▶ _Your instructions_:
Copy exactly the lines of the data below that run from the line holding "V2.81.53-ux-preview.5: live Vercel" through the line holding "Confirm after pick", both ends included.

[[ Supplied material open ]]

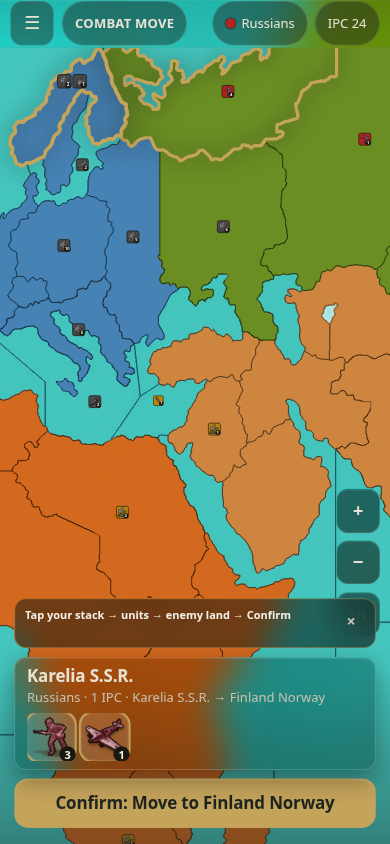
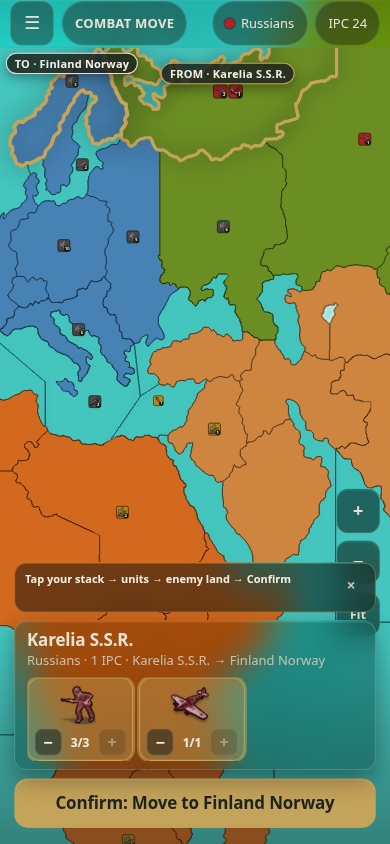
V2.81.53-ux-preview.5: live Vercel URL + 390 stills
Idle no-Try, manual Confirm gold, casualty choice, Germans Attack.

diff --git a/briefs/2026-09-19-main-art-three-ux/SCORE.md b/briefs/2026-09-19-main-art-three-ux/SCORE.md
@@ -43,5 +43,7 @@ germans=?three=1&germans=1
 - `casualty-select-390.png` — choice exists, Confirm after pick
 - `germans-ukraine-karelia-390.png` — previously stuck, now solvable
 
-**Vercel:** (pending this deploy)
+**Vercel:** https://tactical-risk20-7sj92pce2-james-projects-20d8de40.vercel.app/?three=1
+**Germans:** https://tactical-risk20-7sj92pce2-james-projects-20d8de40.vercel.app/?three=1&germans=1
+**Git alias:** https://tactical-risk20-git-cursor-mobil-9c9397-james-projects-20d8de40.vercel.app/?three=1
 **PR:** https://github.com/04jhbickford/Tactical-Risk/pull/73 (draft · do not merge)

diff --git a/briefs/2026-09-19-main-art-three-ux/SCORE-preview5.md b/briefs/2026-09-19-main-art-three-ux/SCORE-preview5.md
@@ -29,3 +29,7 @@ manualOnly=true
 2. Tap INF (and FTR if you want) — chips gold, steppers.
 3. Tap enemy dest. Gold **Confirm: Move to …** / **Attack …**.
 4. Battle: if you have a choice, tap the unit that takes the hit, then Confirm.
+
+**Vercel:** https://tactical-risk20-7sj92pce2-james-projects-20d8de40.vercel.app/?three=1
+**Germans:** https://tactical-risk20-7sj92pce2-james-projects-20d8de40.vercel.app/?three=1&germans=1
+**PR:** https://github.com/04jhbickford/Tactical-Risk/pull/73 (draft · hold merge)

[[ Supplied material closed ]]
[[ Supplied material open ]]

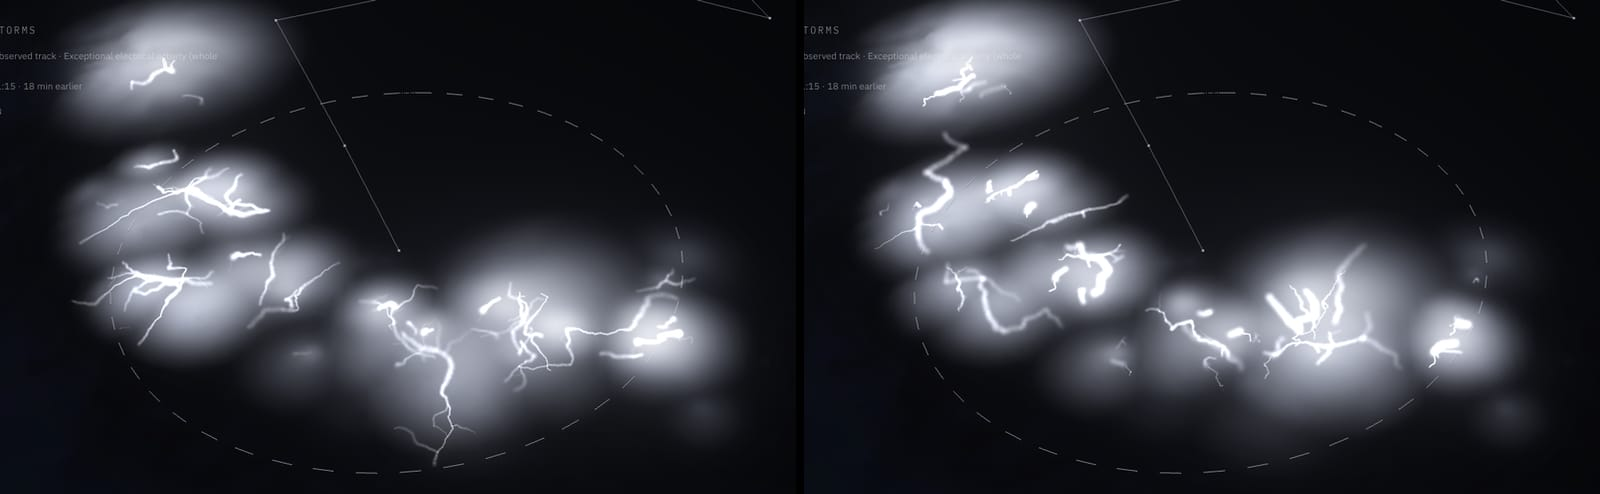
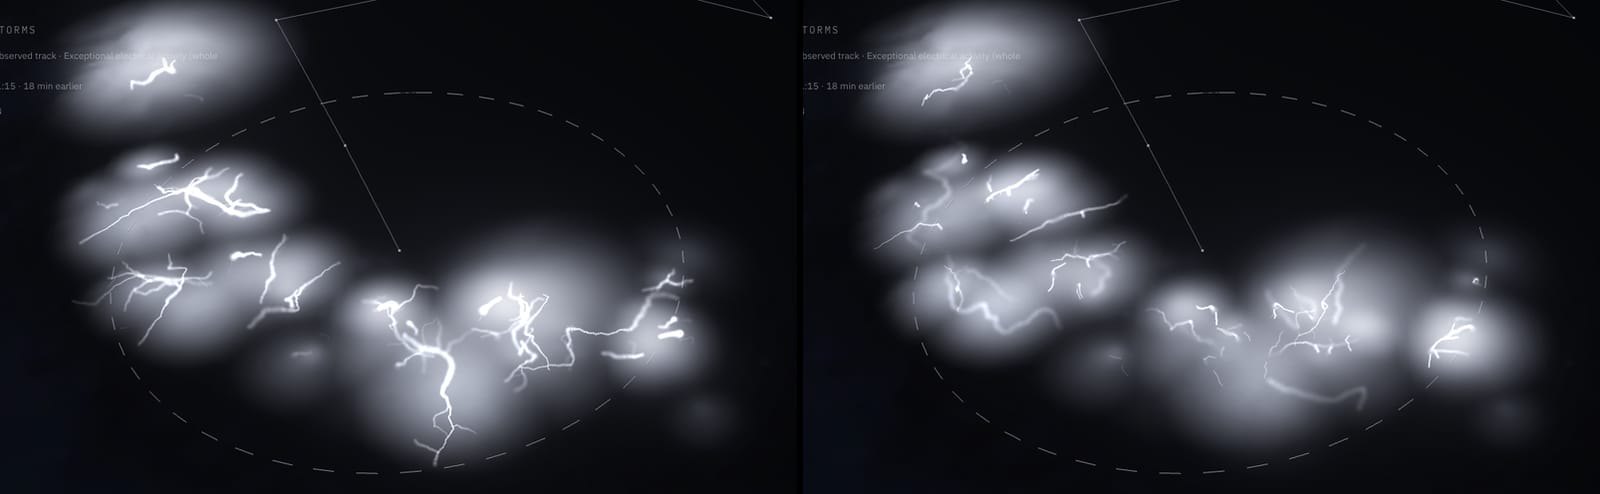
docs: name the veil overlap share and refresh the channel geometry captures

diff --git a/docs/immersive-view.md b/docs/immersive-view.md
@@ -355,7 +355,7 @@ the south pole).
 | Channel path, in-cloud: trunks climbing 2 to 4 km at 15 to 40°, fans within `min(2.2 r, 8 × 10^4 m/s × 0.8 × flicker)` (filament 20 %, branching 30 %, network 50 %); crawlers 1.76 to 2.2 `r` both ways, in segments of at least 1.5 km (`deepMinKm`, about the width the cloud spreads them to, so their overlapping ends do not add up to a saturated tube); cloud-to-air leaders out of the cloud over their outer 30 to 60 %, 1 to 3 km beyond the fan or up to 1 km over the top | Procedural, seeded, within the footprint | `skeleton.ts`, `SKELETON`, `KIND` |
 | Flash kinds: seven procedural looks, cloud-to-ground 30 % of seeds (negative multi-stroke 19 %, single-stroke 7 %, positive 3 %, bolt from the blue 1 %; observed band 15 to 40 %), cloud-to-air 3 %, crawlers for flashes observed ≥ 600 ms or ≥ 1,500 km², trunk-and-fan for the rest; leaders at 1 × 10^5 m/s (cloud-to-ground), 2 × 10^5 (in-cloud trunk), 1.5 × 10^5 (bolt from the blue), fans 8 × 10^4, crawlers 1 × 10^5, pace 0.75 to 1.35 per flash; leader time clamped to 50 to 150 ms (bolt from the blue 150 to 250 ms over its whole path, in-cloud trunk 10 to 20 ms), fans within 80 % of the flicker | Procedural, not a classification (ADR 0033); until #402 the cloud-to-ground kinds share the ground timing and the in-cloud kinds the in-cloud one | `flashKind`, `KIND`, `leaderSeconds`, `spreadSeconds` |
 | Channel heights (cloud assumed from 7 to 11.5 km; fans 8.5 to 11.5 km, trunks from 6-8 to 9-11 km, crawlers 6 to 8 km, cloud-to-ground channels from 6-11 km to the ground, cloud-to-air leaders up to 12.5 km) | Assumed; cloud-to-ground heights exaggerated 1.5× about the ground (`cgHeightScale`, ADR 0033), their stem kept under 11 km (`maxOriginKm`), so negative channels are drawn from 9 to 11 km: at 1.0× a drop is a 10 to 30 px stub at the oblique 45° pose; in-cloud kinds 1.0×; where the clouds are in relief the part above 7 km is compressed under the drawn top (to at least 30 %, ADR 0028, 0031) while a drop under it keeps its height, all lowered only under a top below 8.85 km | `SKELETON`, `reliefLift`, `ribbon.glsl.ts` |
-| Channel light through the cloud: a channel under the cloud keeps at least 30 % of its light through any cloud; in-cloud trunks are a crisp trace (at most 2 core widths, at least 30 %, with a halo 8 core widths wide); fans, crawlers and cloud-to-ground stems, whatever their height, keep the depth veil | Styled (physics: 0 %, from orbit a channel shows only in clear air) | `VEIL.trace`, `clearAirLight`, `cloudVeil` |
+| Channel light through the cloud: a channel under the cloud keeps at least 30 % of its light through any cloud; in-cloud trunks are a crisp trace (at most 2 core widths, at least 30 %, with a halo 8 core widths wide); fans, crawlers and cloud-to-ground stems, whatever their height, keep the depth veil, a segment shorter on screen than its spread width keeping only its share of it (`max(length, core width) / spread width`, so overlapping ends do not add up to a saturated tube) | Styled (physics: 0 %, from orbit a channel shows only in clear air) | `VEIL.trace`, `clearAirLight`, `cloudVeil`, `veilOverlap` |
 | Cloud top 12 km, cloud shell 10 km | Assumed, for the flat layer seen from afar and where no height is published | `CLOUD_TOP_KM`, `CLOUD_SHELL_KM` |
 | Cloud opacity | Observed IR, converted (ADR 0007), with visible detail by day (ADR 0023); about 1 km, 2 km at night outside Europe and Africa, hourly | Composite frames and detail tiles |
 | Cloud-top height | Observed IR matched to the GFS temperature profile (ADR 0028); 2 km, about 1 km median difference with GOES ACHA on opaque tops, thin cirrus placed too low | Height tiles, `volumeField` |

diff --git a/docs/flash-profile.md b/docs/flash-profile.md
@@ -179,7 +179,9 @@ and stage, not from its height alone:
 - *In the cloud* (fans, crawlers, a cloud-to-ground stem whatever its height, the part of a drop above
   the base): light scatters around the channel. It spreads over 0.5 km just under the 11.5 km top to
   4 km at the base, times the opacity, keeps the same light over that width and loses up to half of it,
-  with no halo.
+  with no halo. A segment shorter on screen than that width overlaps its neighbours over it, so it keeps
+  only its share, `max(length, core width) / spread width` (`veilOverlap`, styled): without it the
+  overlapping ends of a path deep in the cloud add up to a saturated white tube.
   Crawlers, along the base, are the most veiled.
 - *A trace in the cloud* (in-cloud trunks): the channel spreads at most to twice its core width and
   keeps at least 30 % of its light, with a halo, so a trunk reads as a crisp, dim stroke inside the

[[ Supplied material closed ]]
[[ Supplied material open ]]

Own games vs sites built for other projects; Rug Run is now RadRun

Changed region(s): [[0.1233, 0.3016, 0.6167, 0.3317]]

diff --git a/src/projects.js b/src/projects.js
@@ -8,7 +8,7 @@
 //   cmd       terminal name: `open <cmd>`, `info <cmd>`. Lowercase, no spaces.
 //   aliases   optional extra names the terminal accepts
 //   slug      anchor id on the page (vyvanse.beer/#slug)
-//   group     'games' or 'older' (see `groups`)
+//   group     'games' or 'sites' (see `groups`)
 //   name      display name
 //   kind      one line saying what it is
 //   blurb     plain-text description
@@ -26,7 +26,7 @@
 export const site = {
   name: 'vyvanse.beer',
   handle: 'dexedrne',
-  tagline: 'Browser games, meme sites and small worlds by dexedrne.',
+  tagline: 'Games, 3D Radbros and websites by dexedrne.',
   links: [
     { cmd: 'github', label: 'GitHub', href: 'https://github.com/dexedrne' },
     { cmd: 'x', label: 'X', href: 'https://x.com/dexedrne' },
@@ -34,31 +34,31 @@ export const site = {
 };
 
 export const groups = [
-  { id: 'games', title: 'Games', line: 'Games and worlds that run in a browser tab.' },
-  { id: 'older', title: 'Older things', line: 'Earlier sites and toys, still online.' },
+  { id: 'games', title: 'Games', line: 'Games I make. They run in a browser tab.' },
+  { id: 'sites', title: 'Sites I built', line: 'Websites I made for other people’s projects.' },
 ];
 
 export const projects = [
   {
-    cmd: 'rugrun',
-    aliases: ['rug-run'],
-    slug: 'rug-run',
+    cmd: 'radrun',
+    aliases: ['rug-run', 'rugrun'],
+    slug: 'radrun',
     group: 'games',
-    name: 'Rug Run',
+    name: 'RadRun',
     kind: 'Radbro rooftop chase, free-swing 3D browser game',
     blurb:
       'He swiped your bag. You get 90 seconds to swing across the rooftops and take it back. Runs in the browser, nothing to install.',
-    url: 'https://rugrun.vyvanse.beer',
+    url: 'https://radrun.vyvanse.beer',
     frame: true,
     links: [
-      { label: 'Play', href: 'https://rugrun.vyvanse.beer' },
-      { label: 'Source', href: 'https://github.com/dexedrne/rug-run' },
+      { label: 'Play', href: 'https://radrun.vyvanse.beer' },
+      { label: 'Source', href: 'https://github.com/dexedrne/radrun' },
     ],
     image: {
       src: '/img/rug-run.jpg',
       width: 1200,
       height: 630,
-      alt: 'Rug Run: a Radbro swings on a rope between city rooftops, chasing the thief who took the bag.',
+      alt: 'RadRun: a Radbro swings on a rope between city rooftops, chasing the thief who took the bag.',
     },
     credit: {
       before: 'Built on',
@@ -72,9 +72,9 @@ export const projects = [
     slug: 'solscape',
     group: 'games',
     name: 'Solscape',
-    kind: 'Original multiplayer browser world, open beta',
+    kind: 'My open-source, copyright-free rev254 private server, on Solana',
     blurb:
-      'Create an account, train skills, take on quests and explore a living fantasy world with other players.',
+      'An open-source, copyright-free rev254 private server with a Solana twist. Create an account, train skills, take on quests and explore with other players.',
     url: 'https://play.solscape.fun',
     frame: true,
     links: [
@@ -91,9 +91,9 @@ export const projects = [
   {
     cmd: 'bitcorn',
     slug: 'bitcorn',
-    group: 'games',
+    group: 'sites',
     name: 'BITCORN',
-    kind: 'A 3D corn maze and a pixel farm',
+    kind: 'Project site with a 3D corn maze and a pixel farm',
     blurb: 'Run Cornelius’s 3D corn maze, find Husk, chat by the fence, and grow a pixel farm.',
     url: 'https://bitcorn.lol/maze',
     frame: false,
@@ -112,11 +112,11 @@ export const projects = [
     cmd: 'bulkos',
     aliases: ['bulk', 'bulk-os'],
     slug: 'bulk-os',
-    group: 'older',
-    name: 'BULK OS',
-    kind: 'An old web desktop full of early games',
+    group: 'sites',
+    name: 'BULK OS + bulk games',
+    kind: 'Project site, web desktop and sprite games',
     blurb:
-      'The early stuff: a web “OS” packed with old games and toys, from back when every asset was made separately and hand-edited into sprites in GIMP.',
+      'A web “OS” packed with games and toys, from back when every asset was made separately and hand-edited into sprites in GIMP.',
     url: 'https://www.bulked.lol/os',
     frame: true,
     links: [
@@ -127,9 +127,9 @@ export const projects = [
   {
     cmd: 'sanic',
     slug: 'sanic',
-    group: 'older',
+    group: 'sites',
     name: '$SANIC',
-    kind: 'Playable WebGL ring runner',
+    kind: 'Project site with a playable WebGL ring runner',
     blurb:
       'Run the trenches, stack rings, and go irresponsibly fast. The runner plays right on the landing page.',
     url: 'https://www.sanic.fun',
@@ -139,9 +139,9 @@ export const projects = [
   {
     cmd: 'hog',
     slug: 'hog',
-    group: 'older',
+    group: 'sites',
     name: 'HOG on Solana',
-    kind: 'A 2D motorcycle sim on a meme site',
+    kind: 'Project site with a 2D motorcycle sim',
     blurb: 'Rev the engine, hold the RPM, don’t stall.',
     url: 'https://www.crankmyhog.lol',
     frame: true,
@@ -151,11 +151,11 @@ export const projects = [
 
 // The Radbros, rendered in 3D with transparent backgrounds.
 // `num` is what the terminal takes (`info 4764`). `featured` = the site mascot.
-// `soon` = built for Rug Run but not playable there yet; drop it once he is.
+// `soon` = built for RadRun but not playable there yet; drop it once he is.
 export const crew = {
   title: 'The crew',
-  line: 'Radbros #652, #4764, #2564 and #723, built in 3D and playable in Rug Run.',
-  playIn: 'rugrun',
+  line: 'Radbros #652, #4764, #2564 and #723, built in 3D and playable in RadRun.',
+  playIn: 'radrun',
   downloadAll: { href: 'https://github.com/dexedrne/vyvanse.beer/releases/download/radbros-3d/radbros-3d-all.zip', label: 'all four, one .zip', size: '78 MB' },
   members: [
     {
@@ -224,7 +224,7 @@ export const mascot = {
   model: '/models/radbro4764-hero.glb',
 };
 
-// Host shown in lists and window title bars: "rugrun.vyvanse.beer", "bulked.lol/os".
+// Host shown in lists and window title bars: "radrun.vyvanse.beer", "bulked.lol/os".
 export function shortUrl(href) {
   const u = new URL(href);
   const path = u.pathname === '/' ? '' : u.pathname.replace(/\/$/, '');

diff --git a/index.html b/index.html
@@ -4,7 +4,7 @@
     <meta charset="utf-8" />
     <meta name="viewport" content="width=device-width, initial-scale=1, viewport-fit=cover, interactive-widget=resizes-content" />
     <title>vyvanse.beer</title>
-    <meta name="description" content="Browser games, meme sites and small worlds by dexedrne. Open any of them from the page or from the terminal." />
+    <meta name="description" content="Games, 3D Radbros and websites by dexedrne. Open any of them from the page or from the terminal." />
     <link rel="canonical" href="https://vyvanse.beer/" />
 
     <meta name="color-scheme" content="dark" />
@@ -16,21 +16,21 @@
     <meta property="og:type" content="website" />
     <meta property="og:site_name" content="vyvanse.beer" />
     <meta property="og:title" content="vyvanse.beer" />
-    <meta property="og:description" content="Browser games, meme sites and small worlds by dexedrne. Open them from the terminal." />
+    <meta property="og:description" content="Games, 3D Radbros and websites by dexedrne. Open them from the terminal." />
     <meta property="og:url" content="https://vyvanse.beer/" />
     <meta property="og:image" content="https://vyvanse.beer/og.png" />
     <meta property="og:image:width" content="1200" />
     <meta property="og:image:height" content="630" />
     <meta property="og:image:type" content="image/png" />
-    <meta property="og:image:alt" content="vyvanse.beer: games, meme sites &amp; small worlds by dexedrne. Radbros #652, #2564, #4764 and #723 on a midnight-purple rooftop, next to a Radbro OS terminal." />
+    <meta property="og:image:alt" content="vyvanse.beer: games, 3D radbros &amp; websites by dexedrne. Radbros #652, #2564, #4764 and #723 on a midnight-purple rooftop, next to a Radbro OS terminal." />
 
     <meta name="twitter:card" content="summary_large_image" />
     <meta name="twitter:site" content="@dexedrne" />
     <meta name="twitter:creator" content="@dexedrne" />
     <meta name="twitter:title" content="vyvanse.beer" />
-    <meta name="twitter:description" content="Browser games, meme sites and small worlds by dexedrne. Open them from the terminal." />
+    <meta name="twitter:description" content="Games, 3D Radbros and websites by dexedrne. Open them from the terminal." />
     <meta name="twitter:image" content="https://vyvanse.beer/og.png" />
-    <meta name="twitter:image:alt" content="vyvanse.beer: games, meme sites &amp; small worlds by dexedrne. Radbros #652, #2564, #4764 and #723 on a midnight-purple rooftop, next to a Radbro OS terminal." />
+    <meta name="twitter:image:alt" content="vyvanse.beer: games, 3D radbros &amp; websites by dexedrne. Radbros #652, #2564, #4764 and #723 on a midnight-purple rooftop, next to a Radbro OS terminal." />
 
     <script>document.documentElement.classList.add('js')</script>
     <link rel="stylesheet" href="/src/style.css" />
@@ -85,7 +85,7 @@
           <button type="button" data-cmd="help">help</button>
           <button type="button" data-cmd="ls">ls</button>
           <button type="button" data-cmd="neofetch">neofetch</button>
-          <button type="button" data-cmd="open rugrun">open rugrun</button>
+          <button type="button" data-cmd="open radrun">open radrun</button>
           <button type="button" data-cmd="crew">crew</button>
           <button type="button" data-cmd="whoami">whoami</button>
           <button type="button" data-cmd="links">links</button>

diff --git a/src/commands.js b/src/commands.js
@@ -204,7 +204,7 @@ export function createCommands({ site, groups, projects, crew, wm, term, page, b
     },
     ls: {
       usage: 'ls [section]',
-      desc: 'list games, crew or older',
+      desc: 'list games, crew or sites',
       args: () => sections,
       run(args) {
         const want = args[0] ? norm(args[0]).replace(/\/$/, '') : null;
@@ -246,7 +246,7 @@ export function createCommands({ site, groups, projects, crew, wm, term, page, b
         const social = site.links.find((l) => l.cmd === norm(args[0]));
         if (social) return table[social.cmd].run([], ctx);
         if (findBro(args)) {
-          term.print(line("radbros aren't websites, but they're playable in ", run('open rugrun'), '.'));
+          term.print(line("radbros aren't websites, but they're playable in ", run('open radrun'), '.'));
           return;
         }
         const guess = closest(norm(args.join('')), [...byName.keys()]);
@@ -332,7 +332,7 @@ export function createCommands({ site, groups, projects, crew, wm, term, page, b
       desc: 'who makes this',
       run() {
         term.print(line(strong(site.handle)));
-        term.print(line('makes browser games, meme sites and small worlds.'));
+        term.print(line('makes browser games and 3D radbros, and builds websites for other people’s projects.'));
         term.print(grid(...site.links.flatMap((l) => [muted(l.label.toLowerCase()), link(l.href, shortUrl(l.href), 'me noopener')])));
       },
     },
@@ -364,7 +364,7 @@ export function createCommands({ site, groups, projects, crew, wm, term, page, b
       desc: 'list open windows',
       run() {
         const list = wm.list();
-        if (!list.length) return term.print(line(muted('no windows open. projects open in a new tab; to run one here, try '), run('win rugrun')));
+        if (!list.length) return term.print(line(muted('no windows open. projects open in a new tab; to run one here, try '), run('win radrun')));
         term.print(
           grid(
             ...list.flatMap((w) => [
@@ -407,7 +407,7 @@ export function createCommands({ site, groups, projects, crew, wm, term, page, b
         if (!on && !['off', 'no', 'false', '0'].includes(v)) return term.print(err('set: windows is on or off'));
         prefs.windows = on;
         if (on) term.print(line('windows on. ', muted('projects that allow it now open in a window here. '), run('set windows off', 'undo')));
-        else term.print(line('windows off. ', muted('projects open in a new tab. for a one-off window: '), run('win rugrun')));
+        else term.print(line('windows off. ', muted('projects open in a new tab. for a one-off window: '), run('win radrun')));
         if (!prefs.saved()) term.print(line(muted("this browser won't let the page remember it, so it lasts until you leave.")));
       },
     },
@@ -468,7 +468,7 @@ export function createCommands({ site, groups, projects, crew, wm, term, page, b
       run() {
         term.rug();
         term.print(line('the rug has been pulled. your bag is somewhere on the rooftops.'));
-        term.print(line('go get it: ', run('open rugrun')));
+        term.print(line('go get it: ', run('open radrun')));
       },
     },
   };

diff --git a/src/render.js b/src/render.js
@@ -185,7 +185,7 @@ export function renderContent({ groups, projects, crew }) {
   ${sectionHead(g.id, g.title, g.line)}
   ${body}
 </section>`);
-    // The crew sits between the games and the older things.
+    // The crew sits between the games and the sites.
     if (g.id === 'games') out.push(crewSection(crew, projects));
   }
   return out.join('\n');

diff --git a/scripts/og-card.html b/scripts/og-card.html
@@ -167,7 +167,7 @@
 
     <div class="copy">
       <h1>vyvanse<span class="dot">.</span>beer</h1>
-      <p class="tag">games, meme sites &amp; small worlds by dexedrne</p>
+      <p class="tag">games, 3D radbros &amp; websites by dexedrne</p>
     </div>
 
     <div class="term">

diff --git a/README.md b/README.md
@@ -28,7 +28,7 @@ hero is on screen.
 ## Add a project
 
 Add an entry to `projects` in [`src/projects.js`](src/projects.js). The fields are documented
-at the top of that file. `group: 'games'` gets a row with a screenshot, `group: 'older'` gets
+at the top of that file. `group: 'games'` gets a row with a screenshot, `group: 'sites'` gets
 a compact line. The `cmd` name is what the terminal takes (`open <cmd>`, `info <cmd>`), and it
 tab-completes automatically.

[[ Supplied material closed ]]

▶ _Answer for the task_:
V2.81.53-ux-preview.5: live Vercel URL + 390 stills
Idle no-Try, manual Confirm gold, casualty choice, Germans Attack.

diff --git a/briefs/2026-09-19-main-art-three-ux/SCORE.md b/briefs/2026-09-19-main-art-three-ux/SCORE.md
@@ -43,5 +43,7 @@ germans=?three=1&germans=1
 - `casualty-select-390.png` — choice exists, Confirm after pick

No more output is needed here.